▸ Records provided
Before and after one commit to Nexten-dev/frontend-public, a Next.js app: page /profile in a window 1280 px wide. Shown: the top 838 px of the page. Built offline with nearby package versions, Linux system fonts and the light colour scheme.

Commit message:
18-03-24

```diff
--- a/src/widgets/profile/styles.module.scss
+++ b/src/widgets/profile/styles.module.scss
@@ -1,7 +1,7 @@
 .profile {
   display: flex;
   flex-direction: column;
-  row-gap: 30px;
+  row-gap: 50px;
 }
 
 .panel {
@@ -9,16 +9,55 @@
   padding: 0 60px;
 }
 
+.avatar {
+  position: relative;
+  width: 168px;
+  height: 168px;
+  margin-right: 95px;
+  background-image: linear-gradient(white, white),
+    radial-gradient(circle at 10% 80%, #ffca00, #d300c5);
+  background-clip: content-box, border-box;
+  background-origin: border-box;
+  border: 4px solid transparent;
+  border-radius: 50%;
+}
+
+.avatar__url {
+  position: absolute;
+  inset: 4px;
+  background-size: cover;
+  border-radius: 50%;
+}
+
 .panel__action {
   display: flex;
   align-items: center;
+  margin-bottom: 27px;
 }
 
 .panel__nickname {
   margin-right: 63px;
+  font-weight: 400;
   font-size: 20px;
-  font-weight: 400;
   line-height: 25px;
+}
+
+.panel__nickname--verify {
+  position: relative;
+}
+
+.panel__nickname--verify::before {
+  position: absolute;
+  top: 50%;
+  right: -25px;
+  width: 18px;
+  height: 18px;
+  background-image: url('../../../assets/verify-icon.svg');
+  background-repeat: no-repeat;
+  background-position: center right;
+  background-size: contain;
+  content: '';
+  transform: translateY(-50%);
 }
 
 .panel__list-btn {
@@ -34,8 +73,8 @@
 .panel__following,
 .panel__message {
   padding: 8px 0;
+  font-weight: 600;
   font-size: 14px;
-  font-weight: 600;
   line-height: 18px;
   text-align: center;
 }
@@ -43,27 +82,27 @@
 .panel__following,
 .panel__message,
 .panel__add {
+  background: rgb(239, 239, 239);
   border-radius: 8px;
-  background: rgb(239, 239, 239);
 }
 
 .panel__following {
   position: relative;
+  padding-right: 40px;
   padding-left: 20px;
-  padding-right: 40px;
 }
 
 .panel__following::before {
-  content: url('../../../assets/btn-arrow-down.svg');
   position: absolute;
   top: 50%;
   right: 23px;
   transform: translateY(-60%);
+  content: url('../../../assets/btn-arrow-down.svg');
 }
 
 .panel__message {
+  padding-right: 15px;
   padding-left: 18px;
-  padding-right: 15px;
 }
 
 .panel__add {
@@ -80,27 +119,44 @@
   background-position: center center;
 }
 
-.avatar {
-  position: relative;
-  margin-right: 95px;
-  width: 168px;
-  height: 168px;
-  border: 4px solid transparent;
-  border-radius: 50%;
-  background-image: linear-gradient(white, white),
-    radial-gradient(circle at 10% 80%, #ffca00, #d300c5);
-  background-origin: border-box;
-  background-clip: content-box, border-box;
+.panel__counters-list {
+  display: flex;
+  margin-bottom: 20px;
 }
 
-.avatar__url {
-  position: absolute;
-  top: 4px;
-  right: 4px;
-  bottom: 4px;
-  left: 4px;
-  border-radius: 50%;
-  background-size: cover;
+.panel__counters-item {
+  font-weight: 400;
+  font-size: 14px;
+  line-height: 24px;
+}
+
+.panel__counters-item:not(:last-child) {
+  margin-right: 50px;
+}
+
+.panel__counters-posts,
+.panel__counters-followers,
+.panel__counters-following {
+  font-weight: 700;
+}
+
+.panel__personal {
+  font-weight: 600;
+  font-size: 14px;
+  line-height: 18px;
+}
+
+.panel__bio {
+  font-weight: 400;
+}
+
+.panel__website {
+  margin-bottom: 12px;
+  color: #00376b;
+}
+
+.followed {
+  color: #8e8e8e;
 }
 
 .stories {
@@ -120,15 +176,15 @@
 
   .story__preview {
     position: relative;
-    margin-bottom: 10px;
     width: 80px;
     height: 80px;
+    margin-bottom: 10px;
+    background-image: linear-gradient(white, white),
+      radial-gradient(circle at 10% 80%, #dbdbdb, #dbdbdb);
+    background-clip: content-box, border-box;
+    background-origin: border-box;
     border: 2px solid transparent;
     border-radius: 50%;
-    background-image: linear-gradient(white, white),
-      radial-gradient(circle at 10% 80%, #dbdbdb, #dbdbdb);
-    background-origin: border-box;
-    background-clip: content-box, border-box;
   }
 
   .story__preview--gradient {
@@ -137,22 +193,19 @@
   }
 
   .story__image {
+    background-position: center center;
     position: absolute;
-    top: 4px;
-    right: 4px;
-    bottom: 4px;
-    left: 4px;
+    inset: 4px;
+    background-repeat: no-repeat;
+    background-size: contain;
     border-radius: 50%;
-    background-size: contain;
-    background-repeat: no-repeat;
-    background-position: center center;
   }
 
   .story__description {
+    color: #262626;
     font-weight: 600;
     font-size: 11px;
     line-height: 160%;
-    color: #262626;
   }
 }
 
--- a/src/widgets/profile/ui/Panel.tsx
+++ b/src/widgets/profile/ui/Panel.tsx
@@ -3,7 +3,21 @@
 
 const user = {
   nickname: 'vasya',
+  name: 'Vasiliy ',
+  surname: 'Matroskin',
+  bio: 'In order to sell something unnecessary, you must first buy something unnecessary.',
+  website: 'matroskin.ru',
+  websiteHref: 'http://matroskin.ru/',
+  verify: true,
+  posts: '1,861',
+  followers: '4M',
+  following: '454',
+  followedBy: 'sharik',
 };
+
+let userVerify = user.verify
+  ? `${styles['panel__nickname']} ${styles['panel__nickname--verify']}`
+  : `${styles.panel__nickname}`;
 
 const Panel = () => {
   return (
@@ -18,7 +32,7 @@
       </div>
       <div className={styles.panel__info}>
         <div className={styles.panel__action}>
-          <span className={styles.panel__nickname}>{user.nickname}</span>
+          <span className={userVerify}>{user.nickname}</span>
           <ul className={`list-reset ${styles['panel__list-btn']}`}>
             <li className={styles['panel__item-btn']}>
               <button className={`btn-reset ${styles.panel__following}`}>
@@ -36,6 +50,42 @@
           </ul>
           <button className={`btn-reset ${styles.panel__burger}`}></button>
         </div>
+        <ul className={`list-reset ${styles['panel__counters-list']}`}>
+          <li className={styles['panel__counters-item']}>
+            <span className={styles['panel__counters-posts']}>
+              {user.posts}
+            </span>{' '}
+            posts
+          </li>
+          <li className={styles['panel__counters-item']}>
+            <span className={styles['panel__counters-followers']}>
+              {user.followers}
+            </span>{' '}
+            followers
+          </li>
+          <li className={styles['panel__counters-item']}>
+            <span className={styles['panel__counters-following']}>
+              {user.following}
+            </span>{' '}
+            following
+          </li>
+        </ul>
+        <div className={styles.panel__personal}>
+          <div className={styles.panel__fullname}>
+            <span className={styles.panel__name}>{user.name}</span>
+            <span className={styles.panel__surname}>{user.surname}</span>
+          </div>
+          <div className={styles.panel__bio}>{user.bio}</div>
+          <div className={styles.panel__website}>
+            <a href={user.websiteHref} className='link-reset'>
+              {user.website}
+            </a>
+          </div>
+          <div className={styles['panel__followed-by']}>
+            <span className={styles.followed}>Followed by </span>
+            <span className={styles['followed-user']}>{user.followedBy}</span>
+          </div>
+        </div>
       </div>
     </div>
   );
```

▸ Problem to work on
What is needed is a word-for-word restatement of all the data.

▸ Answer space
Before and after one commit to Nexten-dev/frontend-public, a Next.js app: page /profile in a window 1280 px wide. Shown: the top 838 px of the page. Built offline with nearby package versions, Linux system fonts and the light colour scheme.

Commit message:
18-03-24

```diff
--- a/src/widgets/profile/styles.module.scss
+++ b/src/widgets/profile/styles.module.scss
@@ -1,7 +1,7 @@
 .profile {
   display: flex;
   flex-direction: column;
-  row-gap: 30px;
+  row-gap: 50px;
 }
 
 .panel {
@@ -9,16 +9,55 @@
   padding: 0 60px;
 }
 
+.avatar {
+  position: relative;
+  width: 168px;
+  height: 168px;
+  margin-right: 95px;
+  background-image: linear-gradient(white, white),
+    radial-gradient(circle at 10% 80%, #ffca00, #d300c5);
+  background-clip: content-box, border-box;
+  background-origin: border-box;
+  border: 4px solid transparent;
+  border-radius: 50%;
+}
+
+.avatar__url {
+  position: absolute;
+  inset: 4px;
+  background-size: cover;
+  border-radius: 50%;
+}
+
 .panel__action {
   display: flex;
   align-items: center;
+  margin-bottom: 27px;
 }
 
 .panel__nickname {
   margin-right: 63px;
+  font-weight: 400;
   font-size: 20px;
-  font-weight: 400;
   line-height: 25px;
+}
+
+.panel__nickname--verify {
+  position: relative;
+}
+
+.panel__nickname--verify::before {
+  position: absolute;
+  top: 50%;
+  right: -25px;
+  width: 18px;
+  height: 18px;
+  background-image: url('../../../assets/verify-icon.svg');
+  background-repeat: no-repeat;
+  background-position: center right;
+  background-size: contain;
+  content: '';
+  transform: translateY(-50%);
 }
 
 .panel__list-btn {
@@ -34,8 +73,8 @@
 .panel__following,
 .panel__message {
   padding: 8px 0;
+  font-weight: 600;
   font-size: 14px;
-  font-weight: 600;
   line-height: 18px;
   text-align: center;
 }
@@ -43,27 +82,27 @@
 .panel__following,
 .panel__message,
 .panel__add {
+  background: rgb(239, 239, 239);
   border-radius: 8px;
-  background: rgb(239, 239, 239);
 }
 
 .panel__following {
   position: relative;
+  padding-right: 40px;
   padding-left: 20px;
-  padding-right: 40px;
 }
 
 .panel__following::before {
-  content: url('../../../assets/btn-arrow-down.svg');
   position: absolute;
   top: 50%;
   right: 23px;
   transform: translateY(-60%);
+  content: url('../../../assets/btn-arrow-down.svg');
 }
 
 .panel__message {
+  padding-right: 15px;
   padding-left: 18px;
-  padding-right: 15px;
 }
 
 .panel__add {
@@ -80,27 +119,44 @@
   background-position: center center;
 }
 
-.avatar {
-  position: relative;
-  margin-right: 95px;
-  width: 168px;
-  height: 168px;
-  border: 4px solid transparent;
-  border-radius: 50%;
-  background-image: linear-gradient(white, white),
-    radial-gradient(circle at 10% 80%, #ffca00, #d300c5);
-  background-origin: border-box;
-  background-clip: content-box, border-box;
+.panel__counters-list {
+  display: flex;
+  margin-bottom: 20px;
 }
 
-.avatar__url {
-  position: absolute;
-  top: 4px;
-  right: 4px;
-  bottom: 4px;
-  left: 4px;
-  border-radius: 50%;
-  background-size: cover;
+.panel__counters-item {
+  font-weight: 400;
+  font-size: 14px;
+  line-height: 24px;
+}
+
+.panel__counters-item:not(:last-child) {
+  margin-right: 50px;
+}
+
+.panel__counters-posts,
+.panel__counters-followers,
+.panel__counters-following {
+  font-weight: 700;
+}
+
+.panel__personal {
+  font-weight: 600;
+  font-size: 14px;
+  line-height: 18px;
+}
+
+.panel__bio {
+  font-weight: 400;
+}
+
+.panel__website {
+  margin-bottom: 12px;
+  color: #00376b;
+}
+
+.followed {
+  color: #8e8e8e;
 }
 
 .stories {
@@ -120,15 +176,15 @@
 
   .story__preview {
     position: relative;
-    margin-bottom: 10px;
     width: 80px;
     height: 80px;
+    margin-bottom: 10px;
+    background-image: linear-gradient(white, white),
+      radial-gradient(circle at 10% 80%, #dbdbdb, #dbdbdb);
+    background-clip: content-box, border-box;
+    background-origin: border-box;
     border: 2px solid transparent;
     border-radius: 50%;
-    background-image: linear-gradient(white, white),
-      radial-gradient(circle at 10% 80%, #dbdbdb, #dbdbdb);
-    background-origin: border-box;
-    background-clip: content-box, border-box;
   }
 
   .story__preview--gradient {
@@ -137,22 +193,19 @@
   }
 
   .story__image {
+    background-position: center center;
     position: absolute;
-    top: 4px;
-    right: 4px;
-    bottom: 4px;
-    left: 4px;
+    inset: 4px;
+    background-repeat: no-repeat;
+    background-size: contain;
     border-radius: 50%;
-    background-size: contain;
-    background-repeat: no-repeat;
-    background-position: center center;
   }
 
   .story__description {
+    color: #262626;
     font-weight: 600;
     font-size: 11px;
     line-height: 160%;
-    color: #262626;
   }
 }
 
--- a/src/widgets/profile/ui/Panel.tsx
+++ b/src/widgets/profile/ui/Panel.tsx
@@ -3,7 +3,21 @@
 
 const user = {
   nickname: 'vasya',
+  name: 'Vasiliy ',
+  surname: 'Matroskin',
+  bio: 'In order to sell something unnecessary, you must first buy something unnecessary.',
+  website: 'matroskin.ru',
+  websiteHref: 'http://matroskin.ru/',
+  verify: true,
+  posts: '1,861',
+  followers: '4M',
+  following: '454',
+  followedBy: 'sharik',
 };
+
+let userVerify = user.verify
+  ? `${styles['panel__nickname']} ${styles['panel__nickname--verify']}`
+  : `${styles.panel__nickname}`;
 
 const Panel = () => {
   return (
@@ -18,7 +32,7 @@
       </div>
       <div className={styles.panel__info}>
         <div className={styles.panel__action}>
-          <span className={styles.panel__nickname}>{user.nickname}</span>
+          <span className={userVerify}>{user.nickname}</span>
           <ul className={`list-reset ${styles['panel__list-btn']}`}>
             <li className={styles['panel__item-btn']}>
               <button className={`btn-reset ${styles.panel__following}`}>
@@ -36,6 +50,42 @@
           </ul>
           <button className={`btn-reset ${styles.panel__burger}`}></button>
         </div>
+        <ul className={`list-reset ${styles['panel__counters-list']}`}>
+          <li className={styles['panel__counters-item']}>
+            <span className={styles['panel__counters-posts']}>
+              {user.posts}
+            </span>{' '}
+            posts
+          </li>
+          <li className={styles['panel__counters-item']}>
+            <span className={styles['panel__counters-followers']}>
+              {user.followers}
+            </span>{' '}
+            followers
+          </li>
+          <li className={styles['panel__counters-item']}>
+            <span className={styles['panel__counters-following']}>
+              {user.following}
+            </span>{' '}
+            following
+          </li>
+        </ul>
+        <div className={styles.panel__personal}>
+          <div className={styles.panel__fullname}>
+            <span className={styles.panel__name}>{user.name}</span>
+            <span className={styles.panel__surname}>{user.surname}</span>
+          </div>
+          <div className={styles.panel__bio}>{user.bio}</div>
+          <div className={styles.panel__website}>
+            <a href={user.websiteHref} className='link-reset'>
+              {user.website}
+            </a>
+          </div>
+          <div className={styles['panel__followed-by']}>
+            <span className={styles.followed}>Followed by </span>
+            <span className={styles['followed-user']}>{user.followedBy}</span>
+          </div>
+        </div>
       </div>
     </div>
   );
```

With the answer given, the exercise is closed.